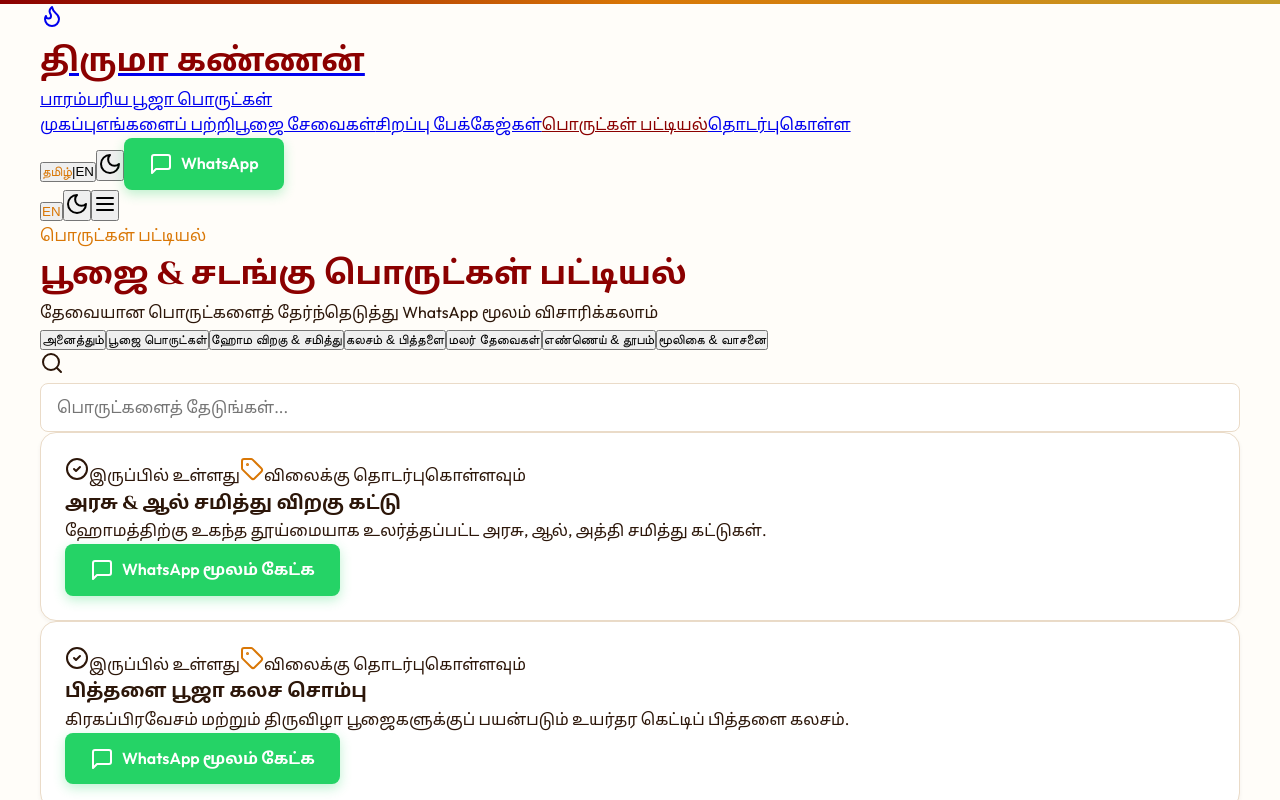
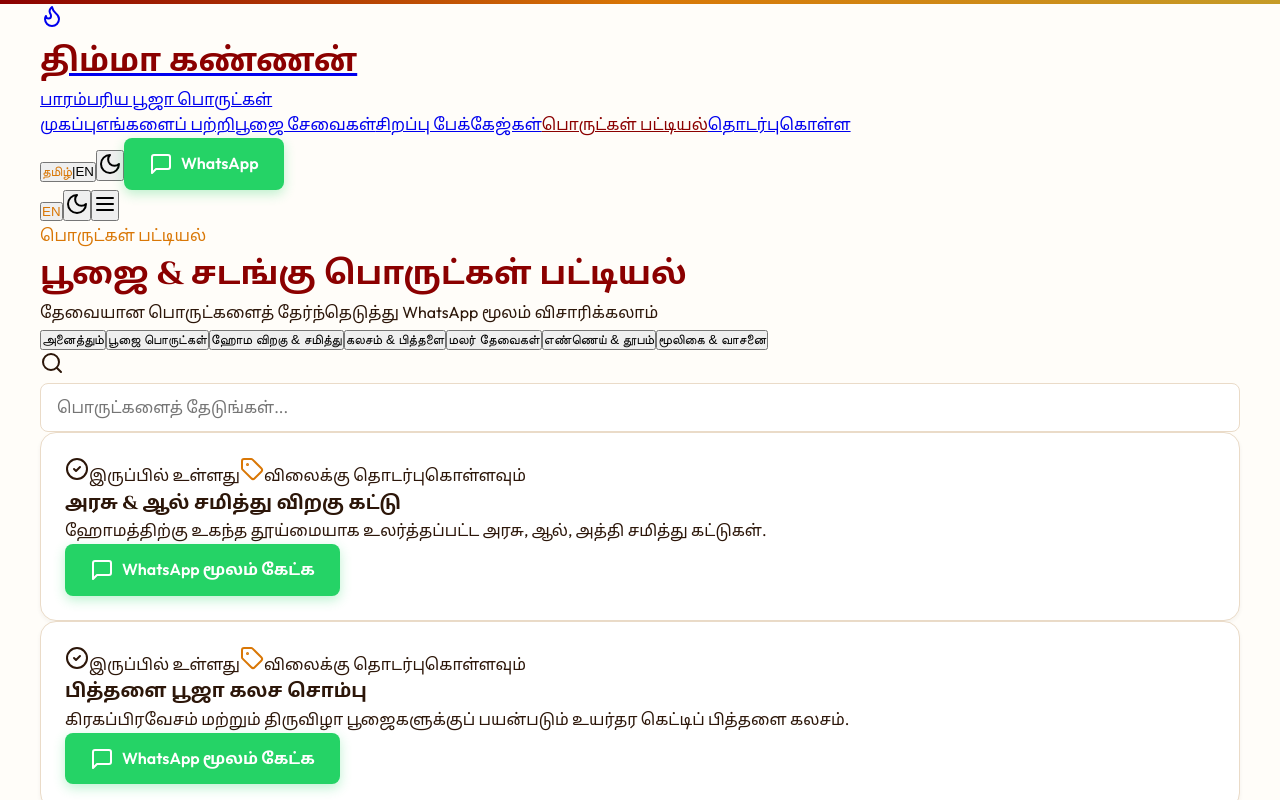
Before and after one commit to TKSanthosh001/thimma-kannan, a React (Vite) app: page /#/materials in a window 1280 px wide. Shown: the top 800 px of the page. Built offline with nearby package versions, Linux system fonts and the light colour scheme.

Commit message:
Update Tamil spelling to திம்மா கண்ணன்

```diff
--- a/index.html
+++ b/index.html
@@ -6,15 +6,15 @@
     <meta name="viewport" content="width=device-width, initial-scale=1.0" />
 
     <!-- Primary Meta Tags -->
-    <title>திருமா கண்ணன் | Thimma Kannan Traditional Pooja Materials</title>
-    <meta name="title" content="திருமா கண்ணன் | Thimma Kannan Traditional Pooja Materials" />
+    <title>திம்மா கண்ணன் | Thimma Kannan Traditional Pooja Materials</title>
+    <meta name="title" content="திம்மா கண்ணன் | Thimma Kannan Traditional Pooja Materials" />
     <meta name="description" content="பூஜை, ஹோமம், கிரகப்பிரவேசம், திருமணம் மற்றும் அபர காரியங்கள் என அனைத்து சுப மற்றும் பாரம்பரிய நிகழ்வுகளுக்குமான முழுமையான பொருட்கள் உங்கள் புரோகிதர் பட்டியல் படி தயார் செய்து தரப்படும்." />
     <meta name="robots" content="index, follow" />
 
     <!-- Open Graph / WhatsApp Sharing -->
     <meta property="og:type" content="website" />
     <meta property="og:url" content="https://tksanthosh001.github.io/thimma-kannan/" />
-    <meta property="og:title" content="திருமா கண்ணன் | Thimma Kannan Traditional Pooja Materials" />
+    <meta property="og:title" content="திம்மா கண்ணன் | Thimma Kannan Traditional Pooja Materials" />
     <meta property="og:description" content="பூஜை, ஹோமம், கிரகப்பிரவேசம், திருமணம் மற்றும் அனைத்து பாரம்பரிய நிகழ்வுகளுக்கான முழுமையான பொருட்கள் தொகுப்புகள்." />
     <meta property="og:image" content="https://tksanthosh001.github.io/thimma-kannan/images/hero_pooja_banner.jpg" />
     <meta property="og:locale" content="ta_IN" />
@@ -22,7 +22,7 @@
     <!-- Twitter -->
     <meta property="twitter:card" content="summary_large_image" />
     <meta property="twitter:url" content="https://tksanthosh001.github.io/thimma-kannan/" />
-    <meta property="twitter:title" content="திருமா கண்ணன் | Thimma Kannan Traditional Pooja Materials" />
+    <meta property="twitter:title" content="திம்மா கண்ணன் | Thimma Kannan Traditional Pooja Materials" />
     <meta property="twitter:description" content="பூஜை, ஹோமம், கிரகப்பிரவேசம், திருமணம் மற்றும் அனைத்து பாரம்பரிய நிகழ்வுகளுக்கான முழுமையான பொருட்கள் தொகுப்புகள்." />
     <meta property="twitter:image" content="https://tksanthosh001.github.io/thimma-kannan/images/hero_pooja_banner.jpg" />
 
--- a/src/config/business.js
+++ b/src/config/business.js
@@ -3,7 +3,7 @@
 
 export const businessConfig = {
   businessName: {
-    ta: 'திருமா கண்ணன்',
+    ta: 'திம்மா கண்ணன்',
     en: 'Thimma Kannan'
   },
   tagline: {
--- a/src/config/materials.js
+++ b/src/config/materials.js
@@ -24,7 +24,7 @@ export const materialsData = [
     availability: true,
     price: null, // Shows "Contact us for price" per requirement
     whatsappMessage: {
-      ta: 'வணக்கம் திருமா கண்ணன், அரசு & ஆல் சமித்து விறகு கட்டு விலை / இருப்பை அறிய விரும்புகிறேன்.',
+      ta: 'வணக்கம் திம்மா கண்ணன், அரசு & ஆல் சமித்து விறகு கட்டு விலை / இருப்பை அறிய விரும்புகிறேன்.',
       en: 'Hello Thimma Kannan, I would like to enquire about Peepal & Banyan Samithu Wood Sticks.'
     }
   },
@@ -42,7 +42,7 @@ export const materialsData = [
     availability: true,
     price: null,
     whatsappMessage: {
-      ta: 'வணக்கம் திருமா கண்ணன், பித்தளை பூஜா கலச சொம்பு பற்றி விசாரிக்க விரும்புகிறேன்.',
+      ta: 'வணக்கம் திம்மா கண்ணன், பித்தளை பூஜா கலச சொம்பு பற்றி விசாரிக்க விரும்புகிறேன்.',
       en: 'Hello Thimma Kannan, I want to enquire about the Brass Kalasam Pot.'
     }
   },
@@ -60,7 +60,7 @@ export const materialsData = [
     availability: true,
     price: null,
     whatsappMessage: {
-      ta: 'வணக்கம் திருமா கண்ணன், நவதானிய பூஜா பேக் தேவையாக உள்ளது.',
+      ta: 'வணக்கம் திம்மா கண்ணன், நவதானிய பூஜா பேக் தேவையாக உள்ளது.',
       en: 'Hello Thimma Kannan, I would like to order Navadhanyam Pooja Kit.'
     }
   },
@@ -78,7 +78,7 @@ export const materialsData = [
     availability: true,
     price: null,
     whatsappMessage: {
-      ta: 'வணக்கம் திருமா கண்ணன், ஹோமத்திற்கான சுத்தமான பசு நெய் பற்றி விசாரிக்கிறேன்.',
+      ta: 'வணக்கம் திம்மா கண்ணன், ஹோமத்திற்கான சுத்தமான பசு நெய் பற்றி விசாரிக்கிறேன்.',
       en: 'Hello Thimma Kannan, enquiring about Pure Cow Ghee for Homam.'
     }
   },
@@ -96,7 +96,7 @@ export const materialsData = [
     availability: true,
     price: null,
     whatsappMessage: {
-      ta: 'வணக்கம் திருமா கண்ணன், தர்பை புல் & கருப்பு எள் செட் தேவைப்படுகிறது.',
+      ta: 'வணக்கம் திம்மா கண்ணன், தர்பை புல் & கருப்பு எள் செட் தேவைப்படுகிறது.',
       en: 'Hello Thimma Kannan, I need Dharba Grass & Black Sesame Seeds Set.'
     }
   },
@@ -114,7 +114,7 @@ export const materialsData = [
     availability: true,
     price: null,
     whatsappMessage: {
-      ta: 'வணக்கம் திருமா கண்ணன், இயற்கை சாம்பிராணி & பச்சை கற்பூரம் கிடைக்கிறதா?',
+      ta: 'வணக்கம் திம்மா கண்ணன், இயற்கை சாம்பிராணி & பச்சை கற்பூரம் கிடைக்கிறதா?',
       en: 'Hello Thimma Kannan, enquiring about Natural Sambrani & Camphor availability.'
     }
   },
@@ -132,7 +132,7 @@ export const materialsData = [
     availability: true,
     price: null,
     whatsappMessage: {
-      ta: 'வணக்கம் திருமா கண்ணன், தாழம்பூ குங்குமம் & விரலி மஞ்சள் செட் தேவை.',
+      ta: 'வணக்கம் திம்மா கண்ணன், தாழம்பூ குங்குமம் & விரலி மஞ்சள் செட் தேவை.',
       en: 'Hello Thimma Kannan, I would like to buy Thazhampoo Kumkum & Turmeric Roots.'
     }
   },
@@ -150,7 +150,7 @@ export const materialsData = [
     availability: true,
     price: null,
     whatsappMessage: {
-      ta: 'வணக்கம் திருமா கண்ணன், பித்தளை விளக்கு செட் பற்றிய விபரம் கோருகிறேன்.',
+      ta: 'வணக்கம் திம்மா கண்ணன், பித்தளை விளக்கு செட் பற்றிய விபரம் கோருகிறேன்.',
       en: 'Hello Thimma Kannan, please share details for Brass Diya set.'
     }
   }
--- a/src/config/packages.js
+++ b/src/config/packages.js
@@ -17,7 +17,7 @@ export const packagesData = [
       en: ['Peepal Samithu', 'Pure Cow Ghee', 'Navadhanyam', 'Jaggery', 'Coconuts', 'Sambrani & Camphor', 'Turmeric & Kumkum']
     },
     whatsappMessage: {
-      ta: 'வணக்கம் திருமா கண்ணன், கணபதி ஹோம பூரண பேக்கேஜ் ஆர்டர் / விவரங்கள் கேட்க விரும்புகிறேன்.',
+      ta: 'வணக்கம் திம்மா கண்ணன், கணபதி ஹோம பூரண பேக்கேஜ் ஆர்டர் / விவரங்கள் கேட்க விரும்புகிறேன்.',
       en: 'Hello Thimma Kannan, I would like to enquire about the Ganapathi Homam Complete Kit.'
     }
   },
@@ -38,7 +38,7 @@ export const packagesData = [
       en: ['Brass Kalasam set', 'Vastu Homam wood', 'Pooja coins', 'Mango leaves', 'Milk boiling pot', 'Auspicious items']
     },
     whatsappMessage: {
-      ta: 'வணக்கம் திருமா கண்ணன், கிரகப்பிரவேச கிராண்ட் பேக் பற்றிய விவரங்களை அறிய விரும்புகிறேன்.',
+      ta: 'வணக்கம் திம்மா கண்ணன், கிரகப்பிரவேச கிராண்ட் பேக் பற்றிய விவரங்களை அறிய விரும்புகிறேன்.',
       en: 'Hello Thimma Kannan, please share details for the Gruhapravesam Grand Ceremony Pack.'
     }
   },
@@ -59,7 +59,7 @@ export const packagesData = [
       en: ['Decorated trays', 'Sandalwood & Rosewater set', 'Betel leaves & nuts', 'Turmeric roots', 'Sacred Kumkum']
     },
     whatsappMessage: {
-      ta: 'வணக்கம் திருமா கண்ணன், நிச்சயதார்த்த மங்கள தொகுப்பு பற்றிய விபரம் தேவை.',
+      ta: 'வணக்கம் திம்மா கண்ணன், நிச்சயதார்த்த மங்கள தொகுப்பு பற்றிய விபரம் தேவை.',
       en: 'Hello Thimma Kannan, I am interested in the Nischayathartham Auspicious Package.'
     }
   },
@@ -80,7 +80,7 @@ export const packagesData = [
       en: ['Dharba grass', 'Black sesame seeds', 'Earthen pots', 'Pinda rice offerings', 'Sambrani & Sesame oil']
     },
     whatsappMessage: {
-      ta: 'வணக்கம் திருமா கண்ணன், 16-ஆம் நாள் கருமாதி காரிய பேக் பற்றிய விவரங்கள் அறிய விரும்புகிறேன்.',
+      ta: 'வணக்கம் திம்மா கண்ணன், 16-ஆம் நாள் கருமாதி காரிய பேக் பற்றிய விவரங்கள் அறிய விரும்புகிறேன்.',
       en: 'Hello Thimma Kannan, please share details for the 16th-Day Karumathi Ritual Pack.'
     }
   }
--- a/src/config/services.js
+++ b/src/config/services.js
@@ -37,7 +37,7 @@ export const servicesData = [
       ]
     },
     whatsappMessage: {
-      ta: 'வணக்கம் திருமா கண்ணன், எனக்கு பூஜை & ஹோம பொருட்கள் பற்றிய விவரங்கள் தேவைப்படுகின்றன.',
+      ta: 'வணக்கம் திம்மா கண்ணன், எனக்கு பூஜை & ஹோம பொருட்கள் பற்றிய விவரங்கள் தேவைப்படுகின்றன.',
       en: 'Hello Thimma Kannan, I am interested in Pooja & Homam materials packages. Please share details.'
     }
   },
@@ -78,7 +78,7 @@ export const servicesData = [
       ]
     },
     whatsappMessage: {
-      ta: 'வணக்கம் திருமா கண்ணன், எனக்கு கிரகப்பிரவேச (புதுமனை புகுவிழா) பூஜை பேக்கேஜ் விவரங்கள் வேண்டும்.',
+      ta: 'வணக்கம் திம்மா கண்ணன், எனக்கு கிரகப்பிரவேச (புதுமனை புகுவிழா) பூஜை பேக்கேஜ் விவரங்கள் வேண்டும்.',
       en: 'Hello Thimma Kannan, I would like to enquire about the Gruhapravesam (House Warming) package.'
     }
   },
@@ -119,7 +119,7 @@ export const servicesData = [
       ]
     },
     whatsappMessage: {
-      ta: 'வணக்கம் திருமா கண்ணன், எனக்கு திருமணச் சடங்கு பூஜை பொருட்கள் பற்றிய தகவல்கள் தேவை.',
+      ta: 'வணக்கம் திம்மா கண்ணன், எனக்கு திருமணச் சடங்கு பூஜை பொருட்கள் பற்றிய தகவல்கள் தேவை.',
       en: 'Hello Thimma Kannan, I would like to know more about Marriage function ritual packages.'
     }
   },
@@ -160,7 +160,7 @@ export const servicesData = [
       ]
     },
     whatsappMessage: {
-      ta: 'வணக்கம் திருமா கண்ணன், எனக்கு இறுதிச் சடங்கு / காரியப் பொருட்கள் பற்றிய விவரங்கள் தேவை.',
+      ta: 'வணக்கம் திம்மா கண்ணன், எனக்கு இறுதிச் சடங்கு / காரியப் பொருட்கள் பற்றிய விவரங்கள் தேவை.',
       en: 'Hello Thimma Kannan, I need information regarding Funeral & Dead-Kaariyam ritual material packages.'
     }
   },
@@ -199,7 +199,7 @@ export const servicesData = [
       ]
     },
     whatsappMessage: {
-      ta: 'வணக்கம் திருமா கண்ணன், எனக்கு சுப நிகழ்ச்சிகளுக்கான பிரத்யேக பூஜை பொருட்கள் பேக்கேஜ் தேவை.',
+      ta: 'வணக்கம் திம்மா கண்ணன், எனக்கு சுப நிகழ்ச்சிகளுக்கான பிரத்யேக பூஜை பொருட்கள் பேக்கேஜ் தேவை.',
       en: 'Hello Thimma Kannan, I am enquiring about ritual packages for religious family ceremonies.'
     }
   }
--- a/src/locales/ta.js
+++ b/src/locales/ta.js
@@ -1,7 +1,7 @@
 // Tamil Locale Dictionary (Default Language)
 export const ta = {
   // Brand & Meta
-  brandName: 'திருமா கண்ணன்',
+  brandName: 'திம்மா கண்ணன்',
   tagline: 'ஒவ்வொரு பாரம்பரிய நிகழ்விற்கும் தேவையான பொருட்கள் அனைத்தும் ஒரே இடத்தில்',
   heroSubtext: 'பூஜை, ஹோமம், கிரகப்பிரவேசம், திருமணம் மற்றும் அபர காரியங்கள் என அனைத்து சுப மற்றும் பாரம்பரிய நிகழ்வுகளுக்குமான முழுமையான பொருட்கள் உங்கள் புரோகிதர் பட்டியல் படி தயார் செய்து தரப்படும்.',
 
@@ -34,9 +34,9 @@ export const ta = {
 
   // About Section
   about: {
-    title: 'திருமா கண்ணன் பற்றி',
+    title: 'திம்மா கண்ணன் பற்றி',
     subtitle: 'பாரம்பரிய நம்பிக்கை & தூய்மையான சேவை',
-    p1: 'திருமா கண்ணன், தென்னிந்தியப் பாரம்பரிய சடங்குகள் மற்றும் குடும்ப நிகழ்வுகளுக்குத் தேவையான அனைத்து பூஜா திரவியங்களையும் சாஸ்திர முறைப்படி ஒரே குடையின் கீழ் வழங்கி வரும் நம்பிக்கையான நிறுவனம்.',
+    p1: 'திம்மா கண்ணன், தென்னிந்தியப் பாரம்பரிய சடங்குகள் மற்றும் குடும்ப நிகழ்வுகளுக்குத் தேவையான அனைத்து பூஜா திரவியங்களையும் சாஸ்திர முறைப்படி ஒரே குடையின் கீழ் வழங்கி வரும் நம்பிக்கையான நிறுவனம்.',
     p2: 'உங்கள் வீட்டு விசேஷம் அல்லது பூஜைக்கு சாஸ்திரிகள்/ஐயர் தரும் பொருட்களின் பட்டியலை எங்களிடம் கொடுத்தால் போதும்; தரமான, தூய்மையான மற்றும் சரியான அளவுள்ள பொருட்களை நேர்த்தியாகப் பேக் செய்து உங்கள் வசம் ஒப்படைக்கிறோம்.',
     features: [
       { title: 'முழுமையான பொருட்கள் ஆதரவு', desc: 'சிறிய பூஜை முதல் பெரிய திருமணம் வரை தேவையான அனைத்துப் பொருட்களும் கிடைக்கும்.' },
@@ -140,6 +140,6 @@ export const ta = {
     quickLinks: 'விரைவு இணைப்புகள்',
     contactInfo: 'தொடர்பு விவரங்கள்',
     rights: 'அனைத்து உரிமைகளும் பாதுகாக்கப்பட்டவை.',
-    disclaimer: 'திருமா கண்ணன் - பாரம்பரிய பூஜா பொருட்கள் சேவை.'
+    disclaimer: 'திம்மா கண்ணன் - பாரம்பரிய பூஜா பொருட்கள் சேவை.'
   }
 };
--- a/src/utils/whatsapp.js
+++ b/src/utils/whatsapp.js
@@ -16,7 +16,7 @@ export const getWhatsAppUrl = (messageText) => {
  */
 export const getGeneralWhatsAppMessage = (lang = 'ta') => {
   if (lang === 'ta') {
-    return `வணக்கம் திருமா கண்ணன்,\n\nஎங்களுக்கு ஒரு பூஜை / சுப நிகழ்ச்சிக்கான பொருட்கள் தேவைப்படுகிறது.\nவிவரங்களை அறிந்துகொள்ள விரும்புகிறோம்.`;
+    return `வணக்கம் திம்மா கண்ணன்,\n\nஎங்களுக்கு ஒரு பூஜை / சுப நிகழ்ச்சிக்கான பொருட்கள் தேவைப்படுகிறது.\nவிவரங்களை அறிந்துகொள்ள விரும்புகிறோம்.`;
   }
   return `Hello Thimma Kannan,\n\nI am interested in your traditional pooja and ceremony material packages.\nPlease share the details with me.`;
 };
@@ -28,7 +28,7 @@ export const getFormWhatsAppMessage = (formData, lang = 'ta') => {
   const { name, phone, functionType, preferredDate, message } = formData;
 
   if (lang === 'ta') {
-    return `வணக்கம் திருமா கண்ணன்,
+    return `வணக்கம் திம்மா கண்ணன்,
 
 *பூஜை தேவைக்கான புதிய கோரிக்கை:*
 
```
Also changed, not shown: 1 other file (tests, documents, lock files or other folders).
******
## [Problem statement]
All that is needed is the number of lines in the listing holding the word "servicesData".

## [Response for this exercise]
5